archive: The eonic effect: an absolutely minimalist approach…a warning
June 25th, 2017 •
The study of history can be greatly clarified by the study of the so-called ‘eonic effect’ but the treatment tends to be too complex for many, to start. More than that this approach violates the canons of historiographical dogma that enforces a very peculiar perception of history. Here the reign of Darwinism has completely corrupted all attempts to correct limited perceptions. And the charge of ‘speculative’ history also enforces a kind of dusty flat history that cannot allow any consideration of historical dynamism. And the marxist canon is very dogmatic on the issues of historical materialism.
The question of the eonic effect is beyond the pale and is suppressed from any consideration or discussion. It is also a highly complex perspective that given its sins against Darwinism seems to be a speculative piece. So, we might suggest a different approach: the simple and minimalist use of systems analysis to find a model that might fit better than the usual ‘flat history’ muddle.
How do we do that? Simple: does world history show evidence of a non-random pattern? This can be decisive. If you see a rustling in the bushes in the distance, that is non-random, it could be wind, or some active entity. But it draws our attention as derandomizing. The prime assumption of the era of Darwin is the randomness of history, the lack of any structure, meaning, dynamic, or long-range directionality.
Such a perspective is almost absolute in its dogmatic force. But at the core of the enlightenment we
should note the great philosopher Kant asked a question, or a set of questions about these issues, and essentially asked if history shows a non-random pattern. Causal processes can generate non-random processes, to be sure (e.g. waves on the ocean) so we must evaluate different forms of this. But, basically, a non-random pattern in our sense is any evidence of a dynamic, direction, meaningful macro effects on any level. Kant is useful because he derives issues of ‘freedom’ in the context of his era of Newtonian science.
Once we ask this question, with Kant as a discipline in the background, the answer arrives fairly quickly. To answer we can use simple inspection or we can apply a simple systems analysis, e.g. is there any kind of ‘frequency pattern’, or more simply any kind of ‘non-random’ pattern? As to inspection we see that modern historiography has stumbled on a stunning pattern of synchronous action in the evidence of the Axial Age. It is interesting that Kant said that his question was premature and that the answer to it

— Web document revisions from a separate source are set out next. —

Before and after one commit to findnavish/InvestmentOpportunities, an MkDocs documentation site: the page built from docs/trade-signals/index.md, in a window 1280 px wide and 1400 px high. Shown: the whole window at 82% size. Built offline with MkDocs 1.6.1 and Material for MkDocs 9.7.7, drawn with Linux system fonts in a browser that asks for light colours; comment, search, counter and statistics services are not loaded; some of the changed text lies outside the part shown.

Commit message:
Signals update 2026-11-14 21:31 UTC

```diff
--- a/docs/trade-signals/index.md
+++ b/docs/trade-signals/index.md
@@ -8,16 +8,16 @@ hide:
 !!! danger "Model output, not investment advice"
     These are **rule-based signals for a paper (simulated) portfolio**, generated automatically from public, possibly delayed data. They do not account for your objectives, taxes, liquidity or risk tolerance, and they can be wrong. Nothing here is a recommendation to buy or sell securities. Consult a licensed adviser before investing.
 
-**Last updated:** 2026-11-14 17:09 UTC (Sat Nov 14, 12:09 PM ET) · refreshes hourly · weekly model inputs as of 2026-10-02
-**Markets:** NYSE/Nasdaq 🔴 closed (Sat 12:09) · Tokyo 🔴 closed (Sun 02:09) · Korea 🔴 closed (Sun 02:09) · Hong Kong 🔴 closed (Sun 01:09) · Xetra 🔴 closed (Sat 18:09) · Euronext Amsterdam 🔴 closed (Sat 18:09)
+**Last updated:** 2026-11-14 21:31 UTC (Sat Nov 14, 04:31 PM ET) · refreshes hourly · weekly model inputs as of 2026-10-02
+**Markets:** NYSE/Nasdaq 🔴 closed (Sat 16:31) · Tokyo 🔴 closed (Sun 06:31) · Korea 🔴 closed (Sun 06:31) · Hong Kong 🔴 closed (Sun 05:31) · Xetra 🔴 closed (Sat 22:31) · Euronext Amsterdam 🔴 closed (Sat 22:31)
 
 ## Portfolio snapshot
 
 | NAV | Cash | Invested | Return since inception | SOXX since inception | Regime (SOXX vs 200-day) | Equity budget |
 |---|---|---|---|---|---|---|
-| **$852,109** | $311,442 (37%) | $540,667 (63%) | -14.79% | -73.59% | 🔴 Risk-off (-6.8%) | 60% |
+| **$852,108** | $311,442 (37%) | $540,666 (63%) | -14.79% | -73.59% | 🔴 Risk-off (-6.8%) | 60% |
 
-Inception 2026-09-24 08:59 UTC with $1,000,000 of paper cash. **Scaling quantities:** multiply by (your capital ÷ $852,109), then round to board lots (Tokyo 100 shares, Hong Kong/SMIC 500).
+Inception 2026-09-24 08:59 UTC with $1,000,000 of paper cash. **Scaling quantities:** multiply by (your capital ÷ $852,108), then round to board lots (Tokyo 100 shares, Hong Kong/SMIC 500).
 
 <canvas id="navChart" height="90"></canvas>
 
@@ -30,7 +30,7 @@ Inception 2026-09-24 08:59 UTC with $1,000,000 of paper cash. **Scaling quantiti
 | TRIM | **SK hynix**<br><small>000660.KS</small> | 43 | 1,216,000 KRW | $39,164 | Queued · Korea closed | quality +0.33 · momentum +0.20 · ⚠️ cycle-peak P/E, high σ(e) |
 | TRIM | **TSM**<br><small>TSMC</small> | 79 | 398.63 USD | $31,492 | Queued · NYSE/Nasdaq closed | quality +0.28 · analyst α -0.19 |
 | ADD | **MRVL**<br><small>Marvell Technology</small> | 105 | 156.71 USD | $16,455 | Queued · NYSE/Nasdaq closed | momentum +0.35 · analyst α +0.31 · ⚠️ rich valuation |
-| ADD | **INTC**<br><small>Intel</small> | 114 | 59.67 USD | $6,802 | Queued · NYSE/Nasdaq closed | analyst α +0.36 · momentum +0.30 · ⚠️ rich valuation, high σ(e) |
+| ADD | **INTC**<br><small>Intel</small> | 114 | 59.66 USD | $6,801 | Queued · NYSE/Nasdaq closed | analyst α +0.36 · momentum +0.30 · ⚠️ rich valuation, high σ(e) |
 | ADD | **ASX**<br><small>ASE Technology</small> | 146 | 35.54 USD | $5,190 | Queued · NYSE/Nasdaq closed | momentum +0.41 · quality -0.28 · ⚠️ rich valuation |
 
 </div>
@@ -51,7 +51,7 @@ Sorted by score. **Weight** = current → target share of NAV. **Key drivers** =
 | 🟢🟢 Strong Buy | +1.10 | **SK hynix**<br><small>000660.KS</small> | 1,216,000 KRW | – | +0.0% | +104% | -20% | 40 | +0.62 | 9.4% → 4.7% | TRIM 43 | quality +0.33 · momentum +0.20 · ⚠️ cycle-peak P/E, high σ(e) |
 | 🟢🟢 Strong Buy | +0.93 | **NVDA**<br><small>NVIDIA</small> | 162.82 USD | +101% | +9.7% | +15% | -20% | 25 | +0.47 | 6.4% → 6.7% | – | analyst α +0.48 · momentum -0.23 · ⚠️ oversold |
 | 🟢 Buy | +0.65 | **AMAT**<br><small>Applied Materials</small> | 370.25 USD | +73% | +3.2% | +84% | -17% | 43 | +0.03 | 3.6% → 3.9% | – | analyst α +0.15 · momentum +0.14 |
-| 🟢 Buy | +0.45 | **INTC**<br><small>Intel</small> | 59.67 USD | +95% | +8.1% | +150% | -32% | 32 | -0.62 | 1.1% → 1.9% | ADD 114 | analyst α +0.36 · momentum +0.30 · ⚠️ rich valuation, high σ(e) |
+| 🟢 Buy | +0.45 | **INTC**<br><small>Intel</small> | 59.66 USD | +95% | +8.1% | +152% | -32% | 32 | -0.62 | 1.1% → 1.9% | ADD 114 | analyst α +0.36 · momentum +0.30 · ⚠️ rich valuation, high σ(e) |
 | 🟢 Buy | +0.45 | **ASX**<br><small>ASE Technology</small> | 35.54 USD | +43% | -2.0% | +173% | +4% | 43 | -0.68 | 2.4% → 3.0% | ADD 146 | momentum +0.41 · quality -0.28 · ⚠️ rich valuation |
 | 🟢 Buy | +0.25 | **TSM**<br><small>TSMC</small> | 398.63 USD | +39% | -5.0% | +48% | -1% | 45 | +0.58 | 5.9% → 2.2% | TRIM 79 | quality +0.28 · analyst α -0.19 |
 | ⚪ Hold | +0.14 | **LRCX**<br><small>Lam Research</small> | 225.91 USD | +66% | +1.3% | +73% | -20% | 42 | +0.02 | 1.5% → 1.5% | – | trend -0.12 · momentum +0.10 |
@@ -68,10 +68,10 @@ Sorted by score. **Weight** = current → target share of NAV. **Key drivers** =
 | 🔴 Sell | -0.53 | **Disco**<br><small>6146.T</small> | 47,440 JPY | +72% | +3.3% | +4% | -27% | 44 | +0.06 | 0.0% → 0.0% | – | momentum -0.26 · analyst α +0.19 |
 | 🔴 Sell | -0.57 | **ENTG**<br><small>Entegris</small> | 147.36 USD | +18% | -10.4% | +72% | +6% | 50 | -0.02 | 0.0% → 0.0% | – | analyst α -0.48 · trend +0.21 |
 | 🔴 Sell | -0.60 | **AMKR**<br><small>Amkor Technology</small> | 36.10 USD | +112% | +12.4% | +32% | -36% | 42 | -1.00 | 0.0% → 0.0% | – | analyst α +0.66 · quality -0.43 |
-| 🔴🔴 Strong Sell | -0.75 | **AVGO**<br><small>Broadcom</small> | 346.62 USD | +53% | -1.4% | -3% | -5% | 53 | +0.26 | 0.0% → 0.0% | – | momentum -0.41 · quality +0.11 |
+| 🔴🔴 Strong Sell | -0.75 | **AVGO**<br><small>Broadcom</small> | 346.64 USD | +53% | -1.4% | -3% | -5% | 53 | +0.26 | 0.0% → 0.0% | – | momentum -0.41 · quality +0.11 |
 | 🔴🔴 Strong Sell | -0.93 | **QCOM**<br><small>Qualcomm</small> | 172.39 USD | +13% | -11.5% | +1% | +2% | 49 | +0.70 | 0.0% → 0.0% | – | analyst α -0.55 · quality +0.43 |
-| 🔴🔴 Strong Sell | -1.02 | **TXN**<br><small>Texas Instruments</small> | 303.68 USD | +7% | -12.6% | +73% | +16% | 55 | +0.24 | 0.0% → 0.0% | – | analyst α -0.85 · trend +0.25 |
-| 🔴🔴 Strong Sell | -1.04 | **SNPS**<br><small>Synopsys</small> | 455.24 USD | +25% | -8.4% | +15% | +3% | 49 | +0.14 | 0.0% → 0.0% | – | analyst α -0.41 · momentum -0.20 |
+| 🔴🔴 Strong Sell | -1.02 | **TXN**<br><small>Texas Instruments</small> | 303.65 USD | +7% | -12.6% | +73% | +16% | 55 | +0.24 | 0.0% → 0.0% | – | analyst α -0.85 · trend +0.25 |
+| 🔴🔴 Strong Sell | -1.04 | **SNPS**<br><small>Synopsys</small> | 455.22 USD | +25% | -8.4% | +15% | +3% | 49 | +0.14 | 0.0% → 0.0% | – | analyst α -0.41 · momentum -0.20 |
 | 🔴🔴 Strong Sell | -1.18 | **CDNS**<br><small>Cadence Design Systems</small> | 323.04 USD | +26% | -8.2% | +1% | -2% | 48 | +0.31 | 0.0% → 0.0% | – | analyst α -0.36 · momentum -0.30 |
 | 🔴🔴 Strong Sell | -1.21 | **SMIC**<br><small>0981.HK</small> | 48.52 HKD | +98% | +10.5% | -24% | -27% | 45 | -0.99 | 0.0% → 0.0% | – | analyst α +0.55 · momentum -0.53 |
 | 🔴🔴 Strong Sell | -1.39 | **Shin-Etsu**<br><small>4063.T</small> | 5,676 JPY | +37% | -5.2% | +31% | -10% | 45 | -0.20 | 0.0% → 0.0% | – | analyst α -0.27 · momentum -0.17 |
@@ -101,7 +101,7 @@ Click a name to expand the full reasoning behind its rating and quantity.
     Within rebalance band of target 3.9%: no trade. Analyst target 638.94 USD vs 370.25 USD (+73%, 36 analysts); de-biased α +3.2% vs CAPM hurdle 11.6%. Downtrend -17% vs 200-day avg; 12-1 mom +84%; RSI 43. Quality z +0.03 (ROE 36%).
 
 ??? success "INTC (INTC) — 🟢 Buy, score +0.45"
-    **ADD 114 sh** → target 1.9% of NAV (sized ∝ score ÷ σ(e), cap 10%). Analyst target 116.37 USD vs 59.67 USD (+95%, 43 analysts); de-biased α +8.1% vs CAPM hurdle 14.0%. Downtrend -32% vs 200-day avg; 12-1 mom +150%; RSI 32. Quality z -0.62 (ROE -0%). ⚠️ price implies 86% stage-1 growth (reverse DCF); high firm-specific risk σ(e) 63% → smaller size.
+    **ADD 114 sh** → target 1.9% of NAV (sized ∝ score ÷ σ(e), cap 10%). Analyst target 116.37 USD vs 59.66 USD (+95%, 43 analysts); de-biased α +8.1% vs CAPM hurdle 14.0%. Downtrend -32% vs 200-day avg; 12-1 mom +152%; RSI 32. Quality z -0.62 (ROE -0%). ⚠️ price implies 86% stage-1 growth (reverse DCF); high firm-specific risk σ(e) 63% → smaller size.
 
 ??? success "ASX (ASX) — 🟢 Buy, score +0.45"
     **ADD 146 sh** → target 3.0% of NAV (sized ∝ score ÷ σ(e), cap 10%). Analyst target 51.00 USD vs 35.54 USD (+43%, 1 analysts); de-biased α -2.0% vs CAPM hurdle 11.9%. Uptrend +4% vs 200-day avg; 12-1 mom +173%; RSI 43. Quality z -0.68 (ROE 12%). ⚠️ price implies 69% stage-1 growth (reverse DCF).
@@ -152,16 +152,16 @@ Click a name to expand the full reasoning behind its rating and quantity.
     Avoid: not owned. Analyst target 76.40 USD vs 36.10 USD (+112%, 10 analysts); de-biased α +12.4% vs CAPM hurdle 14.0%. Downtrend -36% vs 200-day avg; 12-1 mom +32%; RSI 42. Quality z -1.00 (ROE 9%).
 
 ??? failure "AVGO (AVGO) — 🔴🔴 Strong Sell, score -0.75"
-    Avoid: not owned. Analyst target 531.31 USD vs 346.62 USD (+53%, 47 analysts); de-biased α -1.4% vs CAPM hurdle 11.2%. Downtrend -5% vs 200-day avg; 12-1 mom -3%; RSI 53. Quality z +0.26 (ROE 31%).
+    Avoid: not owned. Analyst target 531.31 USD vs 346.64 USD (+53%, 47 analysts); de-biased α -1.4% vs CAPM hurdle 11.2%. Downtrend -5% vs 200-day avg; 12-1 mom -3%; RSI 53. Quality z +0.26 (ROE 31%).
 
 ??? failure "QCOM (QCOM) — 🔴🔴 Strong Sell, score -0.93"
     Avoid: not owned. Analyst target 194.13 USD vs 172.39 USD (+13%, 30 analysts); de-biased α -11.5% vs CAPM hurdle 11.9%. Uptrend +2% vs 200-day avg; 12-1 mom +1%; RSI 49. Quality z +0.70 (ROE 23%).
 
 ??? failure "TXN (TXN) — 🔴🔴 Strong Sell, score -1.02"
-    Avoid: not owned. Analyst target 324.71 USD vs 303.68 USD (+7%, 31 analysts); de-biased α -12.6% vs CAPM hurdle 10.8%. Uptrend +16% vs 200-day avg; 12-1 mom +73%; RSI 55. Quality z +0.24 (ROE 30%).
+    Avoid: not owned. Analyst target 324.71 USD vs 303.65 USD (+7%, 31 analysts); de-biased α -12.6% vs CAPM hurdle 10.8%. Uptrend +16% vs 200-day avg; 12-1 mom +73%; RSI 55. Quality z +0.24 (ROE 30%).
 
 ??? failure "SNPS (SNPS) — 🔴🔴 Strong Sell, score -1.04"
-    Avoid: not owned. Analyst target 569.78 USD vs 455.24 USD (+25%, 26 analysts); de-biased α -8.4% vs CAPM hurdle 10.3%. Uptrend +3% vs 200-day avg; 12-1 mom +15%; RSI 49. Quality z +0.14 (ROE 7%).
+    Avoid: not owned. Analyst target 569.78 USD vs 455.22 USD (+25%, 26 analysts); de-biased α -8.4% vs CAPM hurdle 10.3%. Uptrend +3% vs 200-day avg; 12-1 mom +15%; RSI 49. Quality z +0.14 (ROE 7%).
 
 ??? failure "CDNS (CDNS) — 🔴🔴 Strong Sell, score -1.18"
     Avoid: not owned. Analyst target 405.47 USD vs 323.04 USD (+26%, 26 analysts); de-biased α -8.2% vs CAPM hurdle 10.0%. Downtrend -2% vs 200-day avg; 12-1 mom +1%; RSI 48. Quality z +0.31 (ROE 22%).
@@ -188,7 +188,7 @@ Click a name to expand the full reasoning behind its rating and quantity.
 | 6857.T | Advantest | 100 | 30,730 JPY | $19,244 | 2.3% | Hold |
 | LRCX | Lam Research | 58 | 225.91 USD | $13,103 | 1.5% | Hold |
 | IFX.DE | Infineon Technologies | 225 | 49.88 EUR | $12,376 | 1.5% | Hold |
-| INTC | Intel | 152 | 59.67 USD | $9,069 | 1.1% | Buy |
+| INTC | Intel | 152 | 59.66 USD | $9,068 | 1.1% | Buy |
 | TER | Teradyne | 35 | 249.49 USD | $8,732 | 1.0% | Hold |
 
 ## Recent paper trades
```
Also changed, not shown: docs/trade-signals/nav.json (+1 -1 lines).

would have to come in the future. Sure enough the nineteenth century with its explosion of research began to show the effect called the Axial Age, one of the smoking guns indeed. As to the frequency approach the evidence of the Axial Age itself suggests it is a phase in something larger. But the systems analysis approach starts with frequency intervals: one, two, …ten, twenty, fifty…centuries, etc…The ancients did this for us and were obsessed with historical cycles and ended up in a muddle over cycles of the Great Year, which doesn’t work but its wavelength of ca. 22 centuries is suggestive but it misses the real pattern. To be fair the ancients could apply at most two points on a line and were confined thus to a one cycle system, hopeless, with the cosmological speculation in fact irrelevant, but they suspected remarkably a cyclical system on the order of two millennia. We have more data now, and can produce at least three points on a line, with two intervals and the onset of a third, not hopeless, if still limited… But if we lay out a grid and test variants of this from about 18 to 26 centuries we discover at once, and given our greater modern data, that 24 centuries stumbles at once on a limited but remarkable frequency pattern and, more, this immediately includes the extra side evidence of the Axial Age: so our answer is tentatively answered: history shows a very suggestive non-random pattern, and this induces collapse in the stock of those claiming such things don’t exist. Thus, there is an unmistakable non-random pattern
stretching from ca. 3000 to 600 BCE, to around 1800 AD, with leadup periods just before these dates. Three beats is not much, enough to be confident something non-random is at play, but not enough to fully close on some kind of theory. We can do better than this, but the minimalist approach can be helpful in dealing with skeptics, not really skeptical and dogmatic about random history/evolution.
This is unnerving: almost all views of history are wrong, and ditto for the claims that ‘evolution’ is purely random: non-random patterns aren’t supposed to exist. That’s a darwinian dogma and in fact since we have discovered a non-random pattern, so the assumption is probably false.
We can leave it there, as a warning: conventional historiography probably gets history wrong, as do darwinian assumptions, the enforcers of randomness.
This minimalist approach can leave it at that: we have a first intimation of the solution to Kant’ question and a warning that conventional analysis has gotten the whole question wrong. We can’t be sure but we must frankly suspect that the assumptions of random historical emergence are wrong.
We can perform also a kind maximal approach attempting to create a definite model but for the moment we can simply warn skeptics in the field of history and evolution that history shows non- random pattering, and that flat history approaches are probably wrong.